What to Know About 1970s Fashion
Central Casting books Background Actors for productions set in a variety of time periods, including series set in the ‘70s, like Minx and Daisy Jones & the Six, and shows that jump around in time, like Quantum Leap. Here’s some background on 1970s fashion so you can put together the perfect outfit for set.
Know what ‘70s look you’re going for
When you think 1970s fashion, you’re probably thinking bell bottoms and fitted shirts. That was a classic look throughout the decade, but there was a lot more to ‘70s style than this one look. Fashion during this time was so varied and experimental that Vogue declared, “There are no rules in the fashion game now.”
When tasked with creating a look, always start with your details. They will include information like the style you need to emulate and colors to either use or avoid. Keep in mind that each production has a unique aesthetic, so even if you’ve put multiple ‘70s outfits together, don’t assume those outfits will work for every role or production. Whether you’re asked to wear your wardrobe or bring it to set, you should always arrive with your clothing clean and unwrinkled.
Early 1970s fashion
For women, the Hippie look of the 1960s carried over to the early ‘70s. Popular styles included bell bottom pants, frayed jeans, midi skirts, maxi dresses, tie-dye, peasant blouses, and ponchos. Some accessories that will help pull together your early ‘70s Hippie outfits are chokers, headbands, scarves, and jewelry made of wood, stones, feathers, and beads.
Women in the early ‘70s who didn’t go for the Hippie look chose more of a dressy or dressy casual wardrobe. This look included tight t-shirts or dresses with a fitted wide lapel blazer, flared pants, sweaters, cardigans, and boots. Pastels were popular colors, especially baby blue, yellow, mauve, and peach.
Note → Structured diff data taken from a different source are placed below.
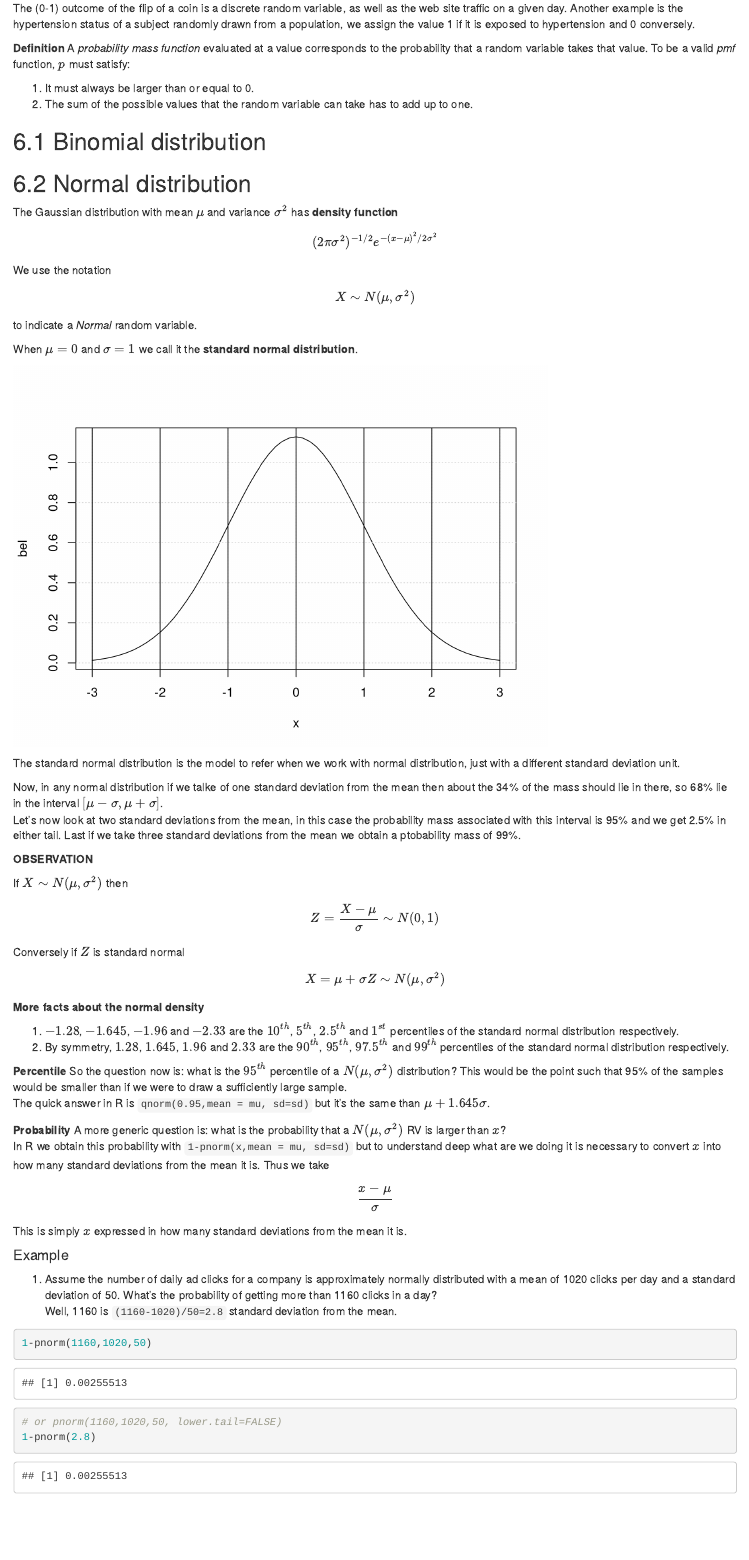
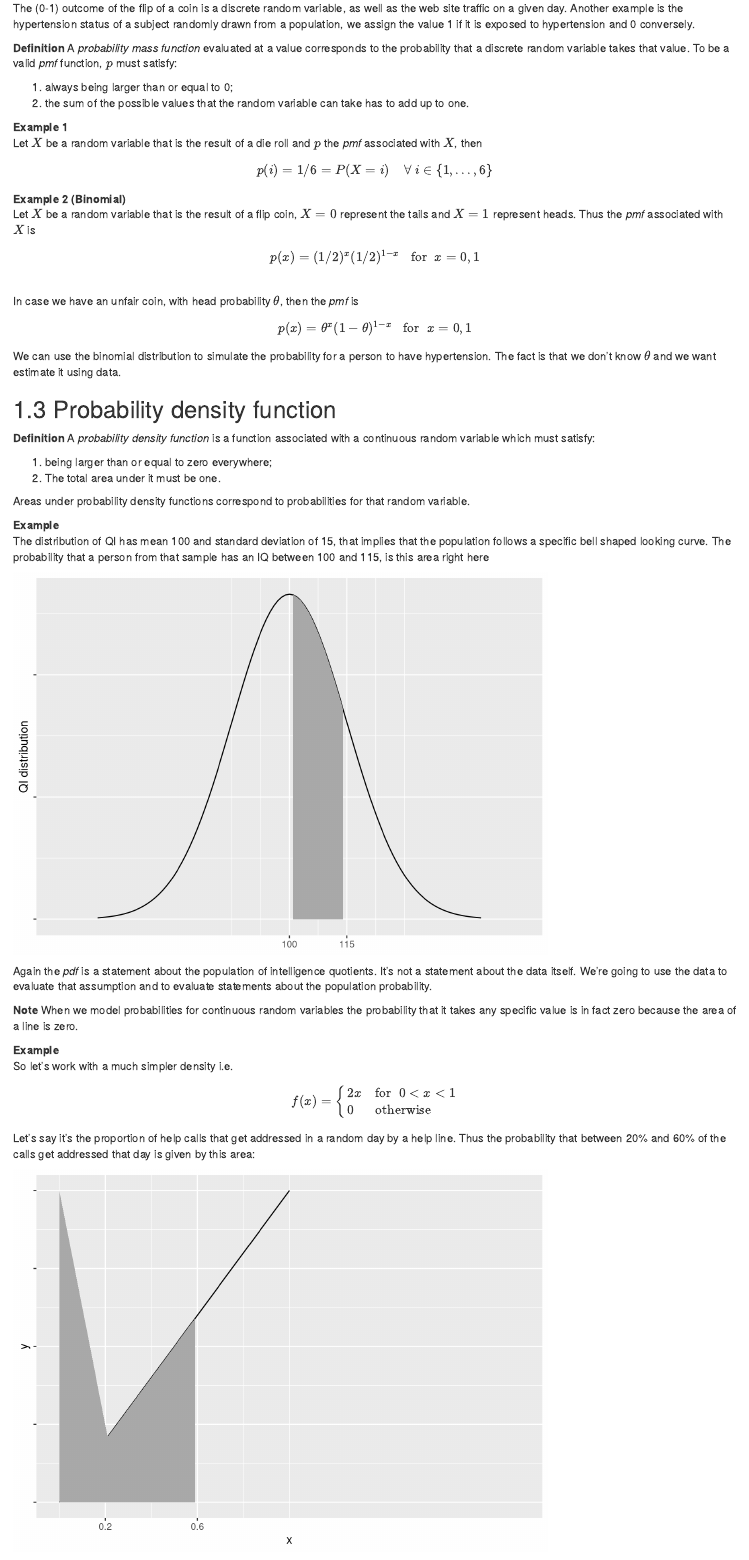
Before and after one commit to Marcohhh/datasciencecoursera, an R Markdown document (Statistical_Inference.Rmd): the page in a window 1100 px wide, from 790 px down before the commit and from 770 px down after it, so that both start at the same text. Rendered offline with R 4.5, knitr and Pandoc, with nearby package versions; code that draws random numbers runs with fixed seeds of ours.

Commit message:
New section in rmarkdown

````diff
--- a/Statistical_Inference.Rmd
+++ b/Statistical_Inference.Rmd
@@ -44,9 +44,56 @@ A *random variable* is the numerical outcome of an experiment. This could be eit
 The (0-1)  outcome of the flip of a coin is a discrete random variable, as well as the web site traffic on a given day. Another example is the hypertension status of a subject randomly drawn from a population, we assign the value 1 if it is exposed to hypertension and 0 conversely.
 
-**Definition** A *probability mass function* evaluated at a value corresponds to the probability that a random variable takes that value. To be a valid *pmf* function, $p$ must satisfy:
+**Definition** A *probability mass function* evaluated at a value corresponds to the probability that a discrete random variable takes that value. To be a valid *pmf* function, $p$ must satisfy:
 
-1. It must always be larger than or equal to 0.
-2. The sum of the possible values that the random variable can take has to add up to one.
+1. always being larger than or equal to 0;
+2. the sum of the possible values that the random variable can take has to add up to one.
+
+**Example 1**
+Let $X$ be a random variable that is the result of a die roll and $p$ the *pmf* associated with $X$, then $$  p(i)=1/6=P(X=i) \;\;\;\; \forall\: i \in \{1,...,6\}$$
+
+**Example 2 (Binomial)**
+Let $X$ be a random variable that is the result of a flip coin, $X=0$ represent the tails and $X=1$ represent heads. Thus the *pmf* associated with $X$ is $$p(x)=(1/2)^x(1/2)^{1-x} \;\;\; \mbox{for} \;\; x=0,1$$
+In case we have an unfair coin, with head probability $\theta$, then the *pmf* is $$p(x)=\theta^x(1-\theta)^{1-x} \;\;\; \mbox{for} \;\; x=0,1$$
+We can use the binomial distribution to simulate the probability for a person to have hypertension. The fact is that we don't know $\theta$ and we want estimate it using data.
+
+
+## 1.3 Probability density function
+**Definition** A *probability density function* is a function associated with a continuous random variable which must satisfy:
+
+1. being larger than or equal to zero everywhere;
+2. The total area under it must be one.
+
+Areas under probability density functions correspond to probabilities for that random variable.
+
+**Example**
+The distribution of QI has mean 100 and standard deviation of 15, that implies that the population follows a specific bell shaped looking curve. The probability that a person from that sample has an IQ between 100 and 115, is this area right here
+```{r, echo=FALSE, warning=FALSE}
+x <-  seq(50, 150,1)
+dat <-  data.frame(x, y=dnorm(x,100,15))
+ggplot(data = dat, mapping = aes(x = x, y = y)) +
+  geom_line()+
+  geom_area(mapping = aes(x = ifelse(x>100 & x< 115 , x, 0)), fill = "darkgrey") +
+  scale_x_continuous(limits=c(40,160), breaks = c(100,115))+
+  scale_y_continuous(labels = NULL)+
+  ylab("QI distribution")+
+  xlab(NULL)
+```
+Again the *pdf* is a statement about the population of intelligence quotients. It's not a statement about the data itself. We're going to use the data to evaluate that assumption and to evaluate statements about the population probability.
+
+**Note** When we model probabilities for continuous random variables the probability that it takes any specific value is in fact zero because the area of a line is zero.
+
+**Example**
+So let's work with a much simpler density i.e. $$f(x)=\begin{cases} 2x & \mbox{for} \;\;0<x<1 \\0 &\mbox{otherwise}\end{cases}$$
+Let's say it's the proportion of help calls that get addressed in a random day by a help line. Thus the probability that between 20% and 60% of the calls get addressed that day is given by this area:
+```{r,echo=FALSE}
+x <- seq(0,1,0.01)
+dat <- data.frame(x,y=2*x)
+ggplot(data=dat, mapping = aes(x=x,y=y))+
+  geom_line()+
+  geom_area(mapping = aes(x = ifelse(x>0.2 & x< 0.6 , x, 0)), fill = "darkgrey")+
+  scale_x_continuous(limits=c(0,2), breaks = c(0.2,0.6))+
+  scale_y_continuous(labels = NULL, limits=c(0,2))
+```
 
 
 ## 6.1 Binomial distribution
````
Also changed, not shown: statistical_inference.R (+56 -0 lines), Statistical_Inference.Rmd (6 more changed lines).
Men’s early 1970s fashion was largely influenced by bright colors and textures. Satin shirts, sometimes with ruffles or lace, were often pared with hip-hugging bell bottoms. Bright colored three piece and double breasted suits in corduroy, paisley, wool, and crushed velvet were popular for special and even every day occasions. More casual looks for men included bell bottom jeans, tie-dye, flannel shirts, pleated pants, and sweaters with oxford shoes, platforms, flips flops, or boots.
Mid ‘70s styles
By the mid-1970s, the Hippie look fell out of fashion, making way for a more casual everyday style. Fitted t-shirts rose in popularity, with elaborate designs, slogans, and sports logos.
In the middle of the decade, women began to enter the workforce at a higher rate, which led to more tailored business styles. If you’re putting together this type of look, think tailored blazer, midi skirt, and a fitted blouse with high heels.
Men’s suits took on a slightly more European flair, with slimmer cuts, smaller waists, and a straighter leg in the pants. While suits were still popular for all occasions, there was a bigger push for more informal styles. To pull off this look, think flannel or western shirts, sweaters, sweatshirts, jeans, khaki chinos, leather jackets, and oxford shoes.
Late 1970s looks
Disco took over fashion for everyone in the mid-late ‘70s. Disco styles for women included jersey wrap dresses, tube tops, sequined shirts, spandex shorts, and high slit skirts with boots or chunky heels.
John Travolta’s character in Saturday Night Fever is a perfect example of Disco style for men. Three piece suits with wide lapels and flared pants were popular in powder blue, beige, and white.
Generally, women’s fashion in the late ‘70s became more relaxed. Clothes became baggier and more revealing and often resulted in an inverted triangle silhouette. To put together wardrobe for this style, look for cowl-neck shirts, sundresses over tight t-shirts, pantsuits, strapless tops, embroidered vests and jeans, skirts, or Daisy Dukes. The color palette took a turn to more earthy tones in browns, tan, grays, and light blues.
For men, the popular Disco alternative was sportswear. This look included tracksuits, jumpsuits, cardigans, sweaters, puffer vests, and low top sneakers. It was common for t-shirts to be untucked and for collars to be popped.
Want to learn more about looks from different time periods? Check out our decade guides spanning the 1930s-2000s in our wardrobe article category.